_Task brief:_ Repeat every record word for word and omit the images.

_Records to process:_
----------

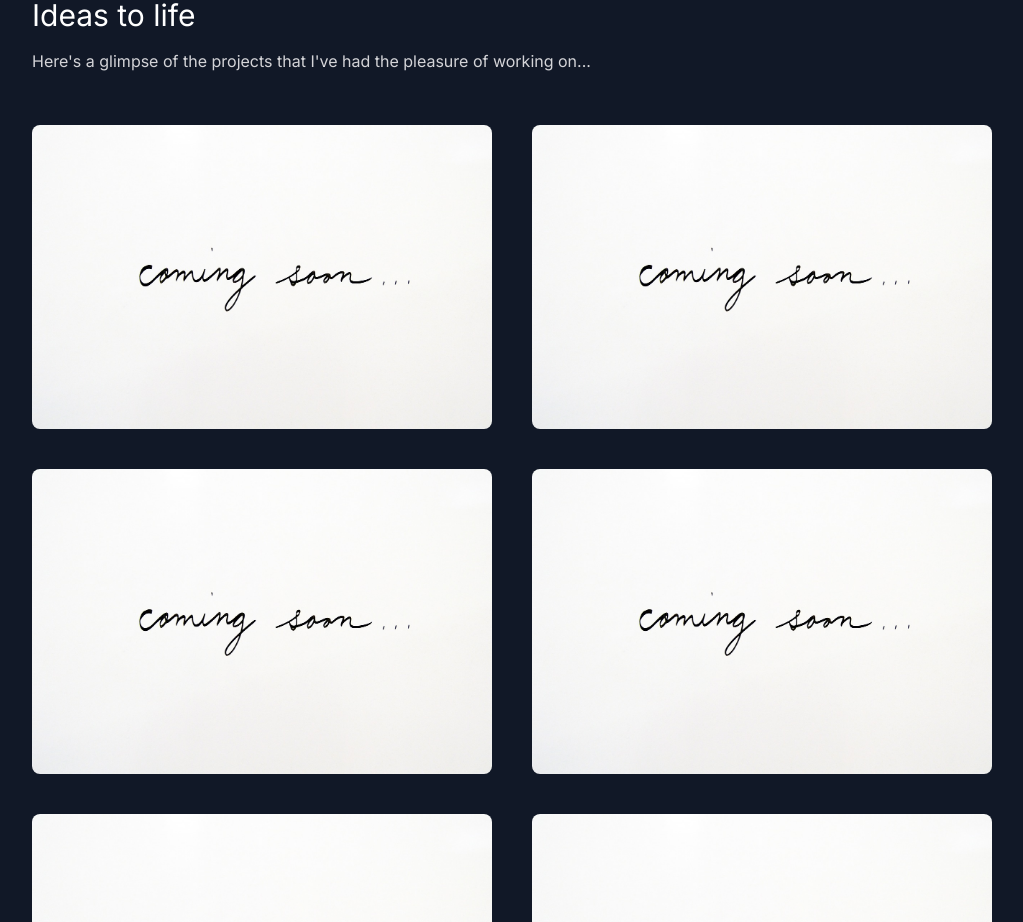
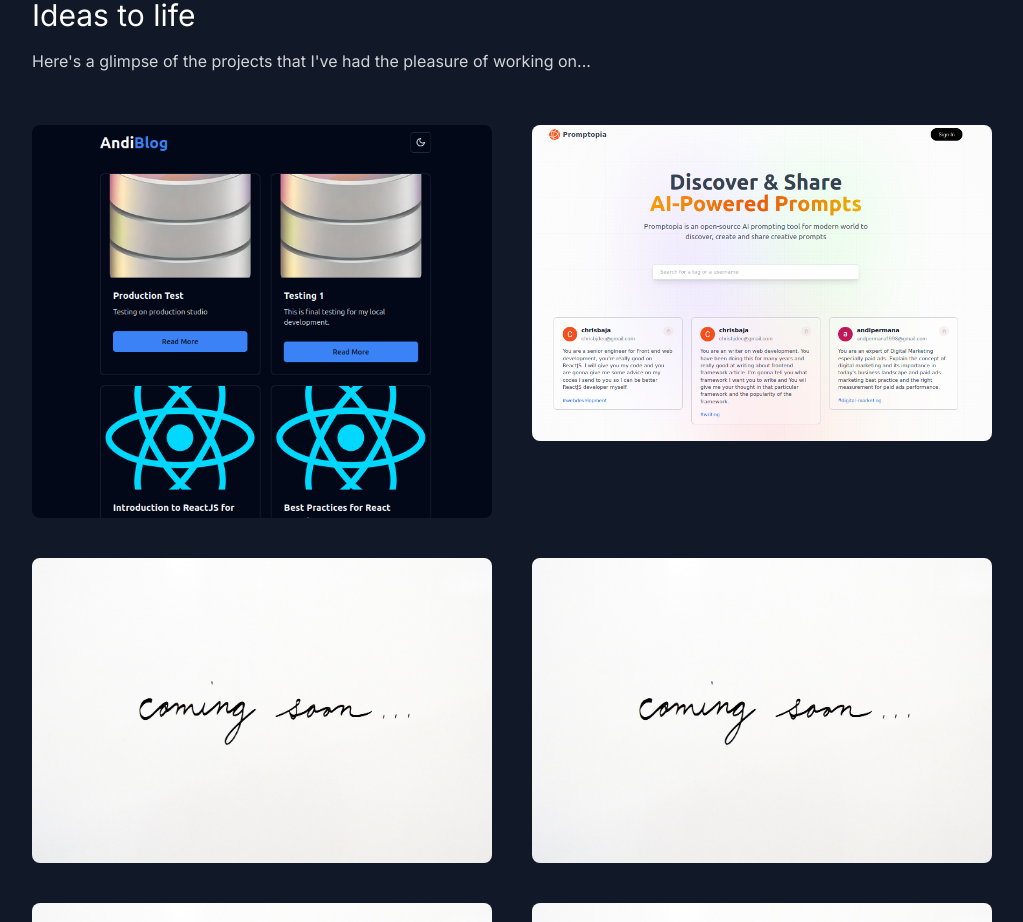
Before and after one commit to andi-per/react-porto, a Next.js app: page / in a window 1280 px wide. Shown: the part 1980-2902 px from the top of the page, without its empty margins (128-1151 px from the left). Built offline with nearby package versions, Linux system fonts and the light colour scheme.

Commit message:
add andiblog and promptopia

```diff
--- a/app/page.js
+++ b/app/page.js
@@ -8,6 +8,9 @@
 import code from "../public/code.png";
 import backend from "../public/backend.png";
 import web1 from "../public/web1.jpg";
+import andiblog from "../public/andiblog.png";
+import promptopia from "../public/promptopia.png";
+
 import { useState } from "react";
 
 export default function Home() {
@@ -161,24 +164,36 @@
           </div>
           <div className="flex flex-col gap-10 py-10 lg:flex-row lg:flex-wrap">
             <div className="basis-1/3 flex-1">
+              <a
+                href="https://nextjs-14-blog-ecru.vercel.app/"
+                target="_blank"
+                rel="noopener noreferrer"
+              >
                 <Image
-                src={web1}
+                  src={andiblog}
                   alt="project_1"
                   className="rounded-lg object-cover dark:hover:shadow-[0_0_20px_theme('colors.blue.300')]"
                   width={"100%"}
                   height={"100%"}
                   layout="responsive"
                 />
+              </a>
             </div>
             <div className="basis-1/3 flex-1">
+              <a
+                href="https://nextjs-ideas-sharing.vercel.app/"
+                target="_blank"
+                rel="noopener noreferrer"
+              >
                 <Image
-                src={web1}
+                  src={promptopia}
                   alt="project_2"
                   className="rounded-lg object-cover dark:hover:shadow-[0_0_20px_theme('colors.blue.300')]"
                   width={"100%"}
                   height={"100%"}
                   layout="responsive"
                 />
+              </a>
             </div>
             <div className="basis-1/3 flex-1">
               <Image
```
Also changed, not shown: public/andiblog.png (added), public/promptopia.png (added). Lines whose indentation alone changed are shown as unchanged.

----------

_Finished exercise:_
Before and after one commit to andi-per/react-porto, a Next.js app: page / in a window 1280 px wide. Shown: the part 1980-2902 px from the top of the page, without its empty margins (128-1151 px from the left). Built offline with nearby package versions, Linux system fonts and the light colour scheme.

Commit message:
add andiblog and promptopia

```diff
--- a/app/page.js
+++ b/app/page.js
@@ -8,6 +8,9 @@
 import code from "../public/code.png";
 import backend from "../public/backend.png";
 import web1 from "../public/web1.jpg";
+import andiblog from "../public/andiblog.png";
+import promptopia from "../public/promptopia.png";
+
 import { useState } from "react";
 
 export default function Home() {
@@ -161,24 +164,36 @@
           </div>
           <div className="flex flex-col gap-10 py-10 lg:flex-row lg:flex-wrap">
             <div className="basis-1/3 flex-1">
+              <a
+                href="https://nextjs-14-blog-ecru.vercel.app/"
+                target="_blank"
+                rel="noopener noreferrer"
+              >
                 <Image
-                src={web1}
+                  src={andiblog}
                   alt="project_1"
                   className="rounded-lg object-cover dark:hover:shadow-[0_0_20px_theme('colors.blue.300')]"
                   width={"100%"}
                   height={"100%"}
                   layout="responsive"
                 />
+              </a>
             </div>
             <div className="basis-1/3 flex-1">
+              <a
+                href="https://nextjs-ideas-sharing.vercel.app/"
+                target="_blank"
+                rel="noopener noreferrer"
+              >
                 <Image
-                src={web1}
+                  src={promptopia}
                   alt="project_2"
                   className="rounded-lg object-cover dark:hover:shadow-[0_0_20px_theme('colors.blue.300')]"
                   width={"100%"}
                   height={"100%"}
                   layout="responsive"
                 />
+              </a>
             </div>
             <div className="basis-1/3 flex-1">
               <Image
```
Also changed, not shown: public/andiblog.png (added), public/promptopia.png (added). Lines whose indentation alone changed are shown as unchanged.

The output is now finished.